The last sentence sounds like a pragmatic and beneficial quid pro quo.

Interoperability essentially means standards coming together as a mosaic to fill each other’s gaps. It’s a solid starting point, as it can drive comprehensive and consistent standards faster. And it may open doors for further and deeper interoperability - other interesting staff papers - like this one - look specifically at aligning language and clarifying concepts to make sure their meaning is harmonized across other standards, frameworks and recommendations like TCFD. Deliberations like the decision to include Scope 3 emissions are also a reflection of the efforts to achieve interoperability.

In a recent webinar organized for The Good Governance Academy's 8th Colloquium, an interesting interoperability table for corresponding standards (i.e. standards regarding sustainability issues covered both by IFRS and ISSB) was presented. The goal is to maximize the standards in column B and minimize those in columns A and C:

Aligning disclosure requirements:

Column A

Column B

Column C

Disclosures only for ISSB

Disclosures relevant to both ISSB & ESRS

Disclosures only for ESRS

For now, it is promising to see that interoperability is finally more than simply standard-setting jargon.

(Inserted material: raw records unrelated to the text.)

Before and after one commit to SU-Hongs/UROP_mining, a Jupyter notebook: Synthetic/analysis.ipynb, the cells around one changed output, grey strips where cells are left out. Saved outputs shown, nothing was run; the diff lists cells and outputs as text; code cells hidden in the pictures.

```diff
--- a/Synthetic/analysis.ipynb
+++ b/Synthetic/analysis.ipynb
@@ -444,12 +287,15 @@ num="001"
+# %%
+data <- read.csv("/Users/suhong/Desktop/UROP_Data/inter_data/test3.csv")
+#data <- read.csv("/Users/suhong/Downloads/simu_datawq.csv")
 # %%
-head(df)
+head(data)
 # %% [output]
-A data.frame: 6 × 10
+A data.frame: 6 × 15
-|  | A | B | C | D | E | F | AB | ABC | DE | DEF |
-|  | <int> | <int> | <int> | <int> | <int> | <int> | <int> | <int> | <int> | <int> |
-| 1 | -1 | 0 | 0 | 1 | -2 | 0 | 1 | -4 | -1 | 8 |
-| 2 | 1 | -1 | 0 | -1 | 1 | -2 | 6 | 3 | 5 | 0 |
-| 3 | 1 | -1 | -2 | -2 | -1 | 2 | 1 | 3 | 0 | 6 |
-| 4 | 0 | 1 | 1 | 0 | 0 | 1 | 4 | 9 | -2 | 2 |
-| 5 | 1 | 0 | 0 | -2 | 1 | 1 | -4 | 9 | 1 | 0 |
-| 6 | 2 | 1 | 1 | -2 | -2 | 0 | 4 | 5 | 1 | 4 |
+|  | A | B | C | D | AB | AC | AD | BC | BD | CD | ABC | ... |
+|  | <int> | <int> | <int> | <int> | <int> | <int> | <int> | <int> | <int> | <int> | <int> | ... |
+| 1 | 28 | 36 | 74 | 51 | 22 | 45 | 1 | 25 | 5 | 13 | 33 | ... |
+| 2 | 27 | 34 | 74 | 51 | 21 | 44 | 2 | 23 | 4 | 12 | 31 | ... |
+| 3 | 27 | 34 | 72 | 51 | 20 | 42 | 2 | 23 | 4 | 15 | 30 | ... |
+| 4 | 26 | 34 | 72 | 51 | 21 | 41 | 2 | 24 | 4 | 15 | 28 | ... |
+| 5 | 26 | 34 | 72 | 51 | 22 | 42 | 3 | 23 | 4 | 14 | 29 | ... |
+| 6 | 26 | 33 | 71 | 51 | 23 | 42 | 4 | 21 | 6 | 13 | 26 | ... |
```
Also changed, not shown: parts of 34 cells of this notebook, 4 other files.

While ISSB has confirmed the presence of SASB and CDSB as sources of guidance, a deliberation on GRI and ESRS is still pending. With reports pointing to increased activity on the interoperability front, and the announcement IFRS made today at COP27, would it be too ambitious to hope for a major breakthrough soon?